Federal loans to “concentrated animal feeding operations” may be vulnerable to lawsuits opposing the construction of “factory farms,” according to environmental attorneys.
Public policy — rather than the free market’s “invisible hand” — has spurred the proliferation of CAFOs in the U.S., said Tarah Heinzen, an attorney with the Food & Water Watch environmental group.
Filing lawsuits can affect which facilities are funded by USDA’s Farm Service Agency and how they’re constructed, Heinzen said.
“We want to cut out the root cause of this, which is the FSA lending in a way that’s not in the public interest,” she said.
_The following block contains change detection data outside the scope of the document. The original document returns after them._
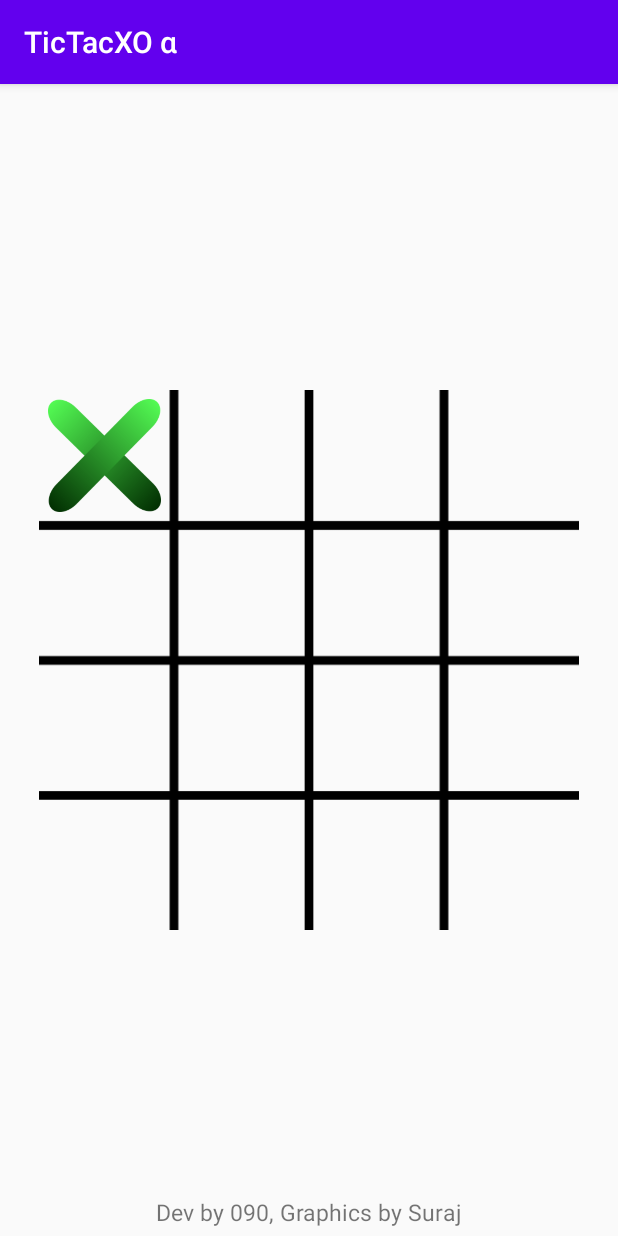
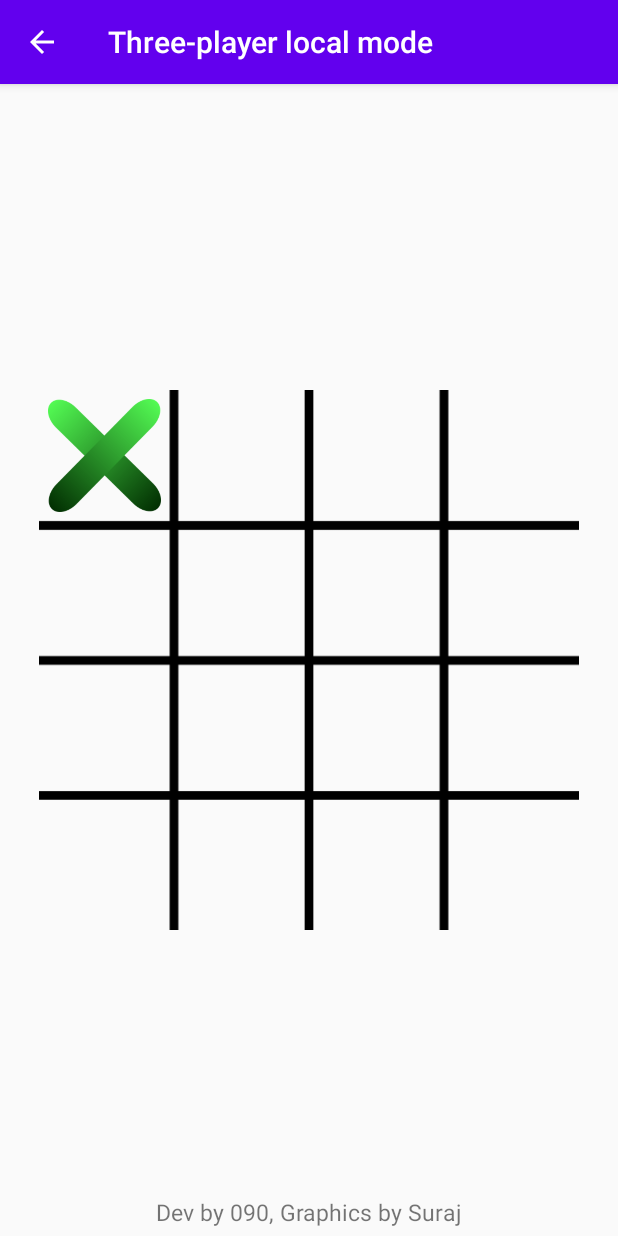
Before and after one commit to sanskaru/TicTacToeXO, an Android app: the ThreePlayerLocal screen opened directly, with no data from a screen before it, after a tap on an icon or button, on a phone screen of 412 x 824 dp. Run offline under Robolectric (Android 15) with nearby library versions, the phone set to English and light mode, and no system bars.

Commit message:
Redesigned UI, single player mode in progress

```diff
--- a/app/src/main/AndroidManifest.xml
+++ b/app/src/main/AndroidManifest.xml
@@ -9,7 +9,8 @@
         android:roundIcon="@drawable/iconmain_2"
         android:supportsRtl="true"
         android:theme="@style/AppTheme">
-        <activity android:name=".ThreePlayerLocal"></activity>
+        <activity android:name=".about"></activity>
+        <activity android:name=".ThreePlayerLocal" />
         <activity
             android:name=".MainMenu"
             android:label="@string/app_name">
--- a/app/src/main/java/com/s090/tictactoexo/MainMenu.java
+++ b/app/src/main/java/com/s090/tictactoexo/MainMenu.java
@@ -43,7 +43,10 @@ public class MainMenu extends AppCompatActivity {
             }
         }
     }
-
+    public void changeToAbout(View view) {
+        Intent intent = new Intent(MainMenu.this,about.class);
+        startActivity(intent);
+    }
     @Override
     protected void onCreate(Bundle savedInstanceState) {
         super.onCreate(savedInstanceState);
--- a/app/src/main/java/com/s090/tictactoexo/ThreePlayerLocal.java
+++ b/app/src/main/java/com/s090/tictactoexo/ThreePlayerLocal.java
@@ -5,11 +5,17 @@ import androidx.appcompat.app.AlertDialog;
 import androidx.appcompat.app.AppCompatActivity;
 
 import android.content.DialogInterface;
+import android.content.DialogInterface.OnCancelListener;
+import android.content.Intent;
+import android.graphics.drawable.Drawable;
 import android.os.Build;
 import android.os.Bundle;
 import android.util.Log;
+import android.view.Gravity;
 import android.view.View;
+import android.widget.Button;
 import android.widget.ImageView;
+import android.widget.LinearLayout;
 
 public class ThreePlayerLocal extends AppCompatActivity {
     int playerState=0; // at present at three player local mode. 0 is sq and 1 is x and 2 is o
@@ -124,9 +130,76 @@ public class ThreePlayerLocal extends AppCompatActivity {
         }
     }
 
+        @RequiresApi(api = Build.VERSION_CODES.LOLLIPOP)
         @Override
     protected void onCreate(Bundle savedInstanceState) {
         super.onCreate(savedInstanceState);
         setContentView(R.layout.activity_three_player_local);
+            AlertDialog.Builder initDialogBuilder=new AlertDialog.Builder(ThreePlayerLocal.this);
+            DialogInterface.OnClickListener listener = new DialogInterface.OnClickListener() {
+                @Override
+                public void onClick(DialogInterface dialogInterface, int i) {
+                    switch (i)
+                    {
+                        case DialogInterface.BUTTON_POSITIVE:
+                        {
+                            playerState=1;
+                            break;
+                        }
+                        case DialogInterface.BUTTON_NEGATIVE:
+                        {
+                            playerState=0;
+                            break;
+                        }
+                        case DialogInterface.BUTTON_NEUTRAL:
+                        {
+                            playerState=2;
+                            break;
+                        }
+                    }
+                }
+            };
+            initDialogBuilder
+                    .setTitle("Select your counter")
+                    .setNegativeButtonIcon(getDrawable(R.drawable.x))
+                    .setPositiveButton("", listener)
+                    .setPositiveButtonIcon(getDrawable(R.drawable.o))
+                    .setNegativeButton("", listener)
+                    .setNeutralButton("      ", listener)
+                    .setMessage("Please select your counter.");
+            AlertDialog initDialog = initDialogBuilder.create();
+            initDialog.show();
+            Button neutralButton = initDialog.getButton(DialogInterface.BUTTON_NEUTRAL);
+            Drawable drawable = getDrawable(R.drawable.sq);
+            // set the bounds to place the drawable a bit right
+            drawable.setBounds((int) (drawable.getIntrinsicWidth() * 0.05),
+                    0, (int) (drawable.getIntrinsicWidth() * 0.25),
+                    (int) (drawable.getIntrinsicHeight() * 0.2));
+            neutralButton.setCompoundDrawables(drawable, null, null, null);
+            Button positiveButton = initDialog.getButton(AlertDialog.BUTTON_POSITIVE);
+            Button negativeButton = initDialog.getButton(AlertDialog.BUTTON_NEGATIVE);
+            LinearLayout.LayoutParams layoutParams = (LinearLayout.LayoutParams) positiveButton.getLayoutParams();
+            layoutParams.weight = 10;
+            positiveButton.setLayoutParams(layoutParams);
+            negativeButton.setLayoutParams(layoutParams);
+            neutralButton.setLayoutParams(layoutParams);
+            getSupportActionBar().setTitle("Three-player local mode");
+            getSupportActionBar().setDisplayShowHomeEnabled(true);
+            getSupportActionBar().setDisplayHomeAsUpEnabled(true);
+            getSupportActionBar().setHomeButtonEnabled(true);
+           initDialog.setOnCancelListener(new DialogInterface.OnCancelListener() {
+
+               @Override
+                public void onCancel(DialogInterface dialog) {
+                    Intent i = new Intent();
+                    setResult(0, i);
+                    finish();
+                }
+            });
+        }
+    @Override
+    public boolean onSupportNavigateUp() { // the method to be called when the back button is pressed
+        onBackPressed();
+        return true;
     }
 }
--- a/app/src/main/res/layout/activity_single_player_mode.xml
+++ b/app/src/main/res/layout/activity_single_player_mode.xml
@@ -5,7 +5,7 @@
     android:layout_width="match_parent"
     android:layout_height="match_parent"
     tools:context=".MainActivity">
-<!-- // As of now all this is in beta, will be released to the general public soon
+
     <androidx.gridlayout.widget.GridLayout
         android:id="@+id/gridLayout"
         android:layout_width="360dp"
@@ -133,7 +133,7 @@
         app:layout_constraintBottom_toBottomOf="parent"
         app:layout_constraintEnd_toEndOf="parent"
         app:layout_constraintStart_toStartOf="parent" />
-        -->
+    <!--
     <TextView
         android:id="@+id/textView"
         android:layout_width="wrap_content"
@@ -144,5 +144,5 @@
         app:layout_constraintBottom_toBottomOf="parent"
         app:layout_constraintEnd_toEndOf="parent"
         app:layout_constraintStart_toStartOf="parent"
-        app:layout_constraintTop_toTopOf="parent" />
+        app:layout_constraintTop_toTopOf="parent" /> -->
 </androidx.constraintlayout.widget.ConstraintLayout>
--- a/app/src/main/res/values/styles.xml
+++ b/app/src/main/res/values/styles.xml
@@ -6,6 +6,9 @@
         <item name="colorPrimary">@color/colorPrimary</item>
         <item name="colorPrimaryDark">@color/colorPrimaryDark</item>
         <item name="colorAccent">@color/colorAccent</item>
+
     </style>
-
+    <style name="NumberPickerText">
+        <item name="android:textSize">22sp</item>
+    </style>
 </resources>
```
Also changed, not shown: app/src/main/java/com/s090/tictactoexo/MainActivity.java (+55 -1 lines), app/src/main/java/com/s090/tictactoexo/SinglePlayerMode.java (+114 -0 lines), app/src/main/java/com/s090/tictactoexo/about.java (added, +37 -0 lines), app/src/main/res/layout/activity_about.xml (added, +53 -0 lines), app/src/main/res/layout/activity_main_menu.xml (+15 -1 lines), app/src/main/res/drawable/about_icon.png (added), app/src/main/res/drawable/back_icon.png (added).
The possibility of using federal statutes to influence USDA lending to CAFOs was discussed by attorneys during the recent Public Interest Environmental Law Conference in Eugene, Ore.
The USDA’s environmental review of such loans can be challenged as cursory and insufficient under the National Environmental Policy Act.
The agency can also be faulted for failing to properly consult with the U.S. Fish and Wildlife Service about the effect of such loans on protected species, as required under the Endangered Species Act.
“We’re looking for more robust, substantive analysis,” said Kevin Cassidy, an attorney with Earthrise Law Center.
Cassidy said one serious problem is the USDA looks at CAFOs in a “piecemeal” fashion rather than examining the full impact of multiple operations.
“The biggest thing is the lack of a cumulative impacts analysis,” said Tom Buchele, an attorney with Earthrise Law Center.
Loans are becoming a target for environmental litigation because the federal government is supporting large-scale operations with more significant pollution hazards, said Heinzen.
The value of FSA ownership loans — which are used to buy or expand farm — was roughly $3.5 billion for beef operations, $2.25 billion for chicken operations, $2 billion for dairy operations and $550 million for hog operations, according to 2017 data obtained by Food & Water Watch.
“Advocates have become more aware of the scope of federal financing,” said Heinzen.
If public money is being used for lending to CAFOs, it’s reasonable to rely on federal statutes to increase public oversight of the process, said Amy van Saun, staff attorney for the Center for Food Safety.
“Another federal hook is a good thing,” she said.
In a lawsuit over federal loans to a hog farm in Arkansas, several environmental organizations prevailed in their claims under the National Environmental Policy Act and Endangered Species Act.
The groups did not succeed, however, in winning a court order withdrawing government guarantees for the loans, which would have likely eliminated financing entirely, said Cassidy of Earthwise Law Center.
“It probably would have been the end of the farm and the judge wasn’t willing to go that far,” he said.
Even so, the lawsuit did result in the lining of manure lagoons and installation of methane gas controls, Cassidy said. “There were some real good environmental outcomes from the case.”
In another instance, the possibility of litigation forestalled loans to poultry operations in Arkansas even though no lawsuits were filed.
Environmental groups submitted a petition seeking a higher level “programmatic” study of the poultry houses being built and also made Freedom of Information Act requests about financing from USDA and the Small Business Administration.
The aggressive FOIA actions were able to “scare the bejesus” out of people seeking to build the CAFOs, and at this point, none have been funded, said Elisabeth Holmes, an attorney with Blue River Law.
“What is great is there have been no monies allocated,” she said. “We consider this a victory.”